|Title:||Decoupled crystallization and eruption histories of the rhyolite magmatic system at Tarawera volcano revealed by zircon ages and growth rates|
|Authors:||S. Storm, P. Shane, A. K. Schmitt , and J. M. Lindsay|
|Publication:||Contributions to Mineralogy and Petrology, v. , p. .|
|Publish Date:||8 2011|
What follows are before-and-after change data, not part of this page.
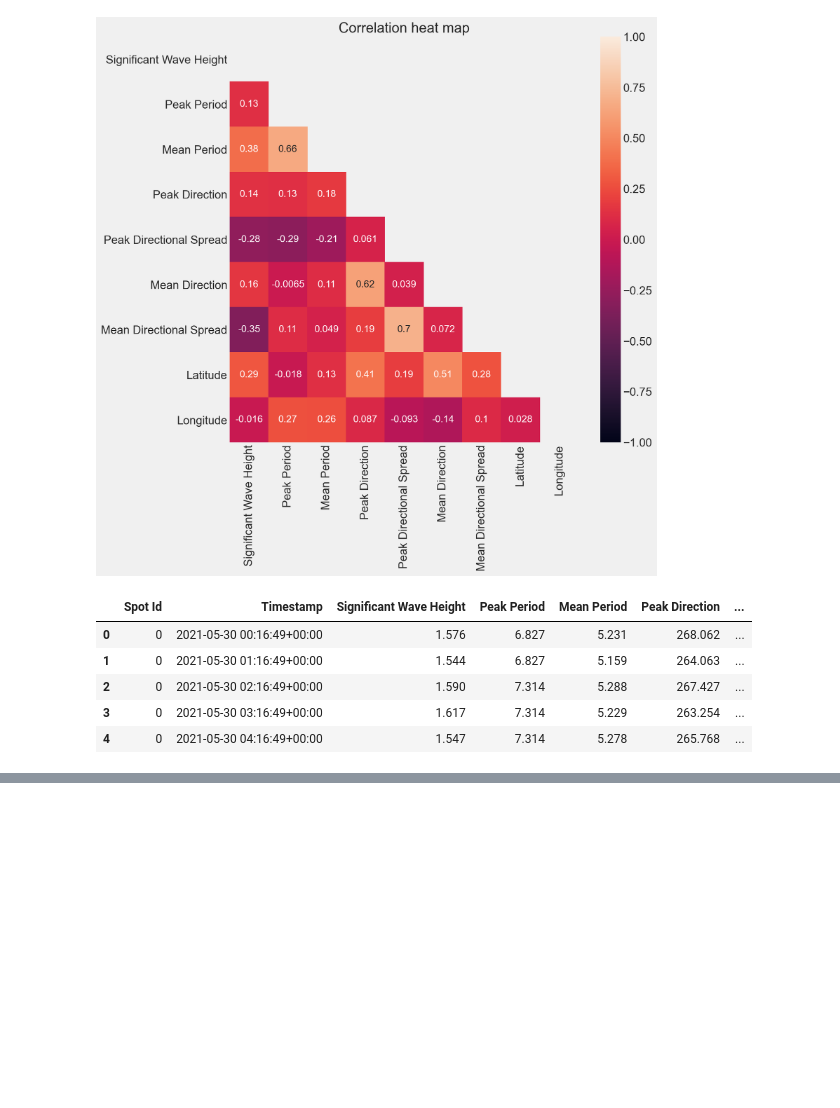
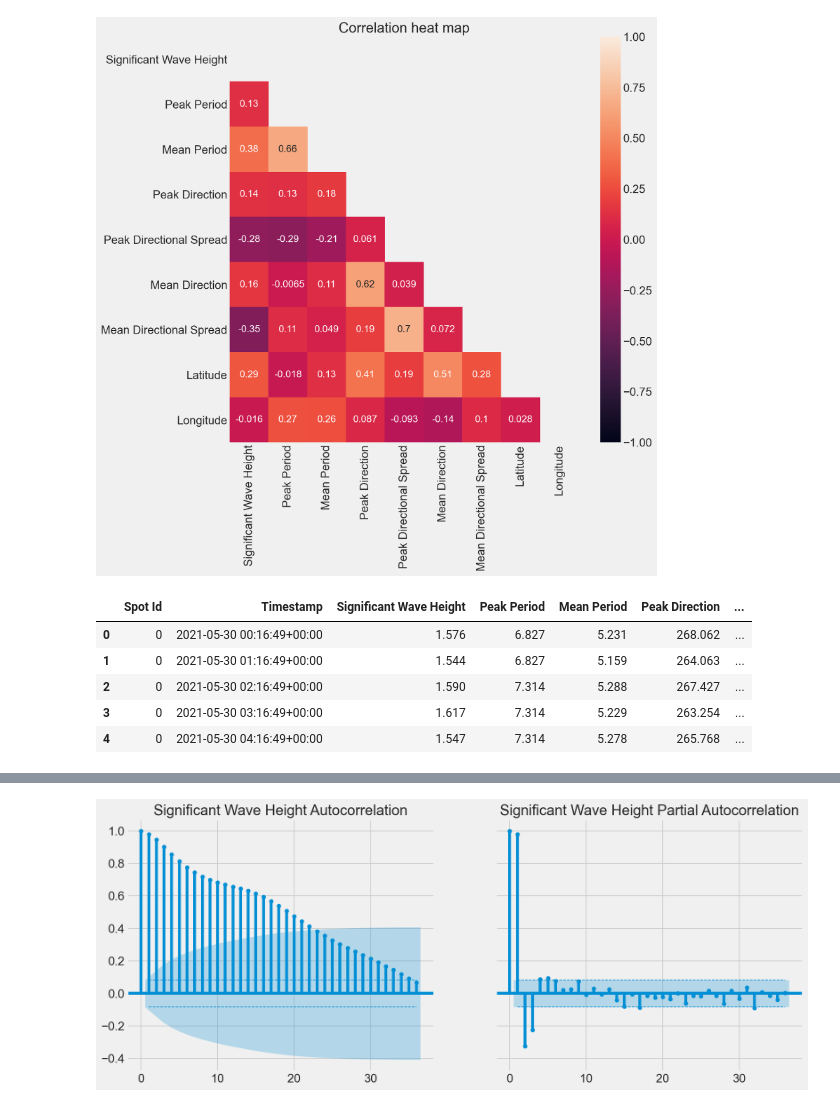
Before and after one commit to esbatiehsan/forecasting-floats, a Jupyter notebook: data-cleaning-exploration.ipynb, the cells around one changed output, grey strips where cells are left out. Saved outputs shown, nothing was run; the diff lists cells and outputs as text; code cells hidden in the pictures; blank space fills up the shorter version.

```diff
--- a/data-cleaning-exploration.ipynb
+++ b/data-cleaning-exploration.ipynb
@@ -157,11 +181,11 @@ plot_corr(buoy_data, 'Mean Period', 'Distance', 'lin')
 # %%
-def plot_autocorr(data, buoy_id, feature, lags):
-    se = 1.96/np.sqrt(len(data[data['Spot Id'] == buoy_id][feature][:lags+1]))
-    cum = np.sqrt((-1+2*np.cumsum(acf(data[data['Spot Id'] == buoy_id][feature][:lags+1], nlags=lags-1)**2)))
-
-    fig, ax = plt.subplots(figsize=(15, 6))
-    plot_acf(data[data['Spot Id'] == buoy_id][feature][:lags+1], lags=lags, ax=ax)
-    ax.hlines(np.array([-1, 1])*se, 1, lags, linestyles='--', lw=1)
-    ax.plot(range(1, lags+1), se*cum, c='k', ls='--', lw=1)
-    ax.plot(range(1, lags+1), -se*cum, c='k', ls='--', lw=1)
+def plot_autocorrs(data, buoy_id, feature, lags, alpha=0.05):
+    se = stats.norm().ppf(1-alpha/2)/np.sqrt(len(data[data['Spot Id'] == buoy_id][feature][1:-2]))
+    fig, ax = plt.subplots(ncols=2, figsize=(15, 6), sharey=True)
+    plot_acf(data[data['Spot Id'] == buoy_id][feature][1:-2], lags=lags, alpha=alpha, ax=ax[0])
+    ax[0].hlines(np.array([-1, 1])*se, 1, lags, linestyles='--', lw=1)
+    ax[0].set_title(f'{feature} Autocorrelation')
+    plot_pacf(data[data['Spot Id'] == buoy_id][feature][1:-2], lags=lags, alpha=alpha, ax=ax[1], method='ywmle')
+    ax[1].hlines(np.array([-1, 1])*se, 1, lags, linestyles='--', lw=1)
+    ax[1].set_title(f'{feature} Partial Autocorrelation')
     plt.show()
@@ -173,0 +192,4 @@ plot_autocorr(buoy_data, 87, 'Heading', 72)
+# %%
+plot_autocorrs(buoy_data, buoy_id=0, feature='Significant Wave Height', lags=36)
+# %% [output]
+[figure, added]
```
Also changed, not shown: parts of 19 cells of this notebook.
We obtained U–Th disequilibrium age data on zircons from each of the four rhyolite eruptions that built Tarawera volcano in the last 22 ka within the Okataina Volcanic Center (OVC), caldera, New Zealand. Secondary ion mass spectrometry analyses on unpolished euhedral crystal faces that lack resorption features show that crystal growth variously terminated from near–eruption age to 100 ka prior to eruption. Age–depth profiling of crystals reveals long periods of continuous ( 34 ka) and discontinuous growth ( 90 ka). Growth hiatuses of up to 40 ka duration occur, but do not all relate to obvious resorption surfaces. Age differences up to similar magnitude are found on opposing faces of some crystals suggesting episodes of partial exposure to melts. These features are best explained by periodic, complete, or partial, sub–solidus storage and/or inclusion in larger crystal phases, followed by rapid liberation prior to eruption. This is supported by high abundances of U and Th ( 500 – >,000 ppm) in some zircons consistent with periods of high crystallinity (>%) in the magmatic system, based on crystal/melt partitioning. Contemporaneous but contrasting rim–ward trends of these elements within crystals, even in the same lava hand sample, require synchronous growth in separate melt bodies and little connectivity within the system, but also significant crystal transport and mixing prior to eruption. Many crystals record continuity of growth through the preceding 60 ka OVC caldera–collapse and subsequent eruptions from Tarawera. This demonstrates a decoupling between eruption triggers, such as shallow crustal extension and mafic intrusion, and the crystallization state of the OVC silicic magmatic system. The data highlights the need to distinguish between the time for accumulation of eruptible magma and the long–term magma residence time based on the age of crystals with high closure temperatures, when assessing the potential for catastrophic eruptions.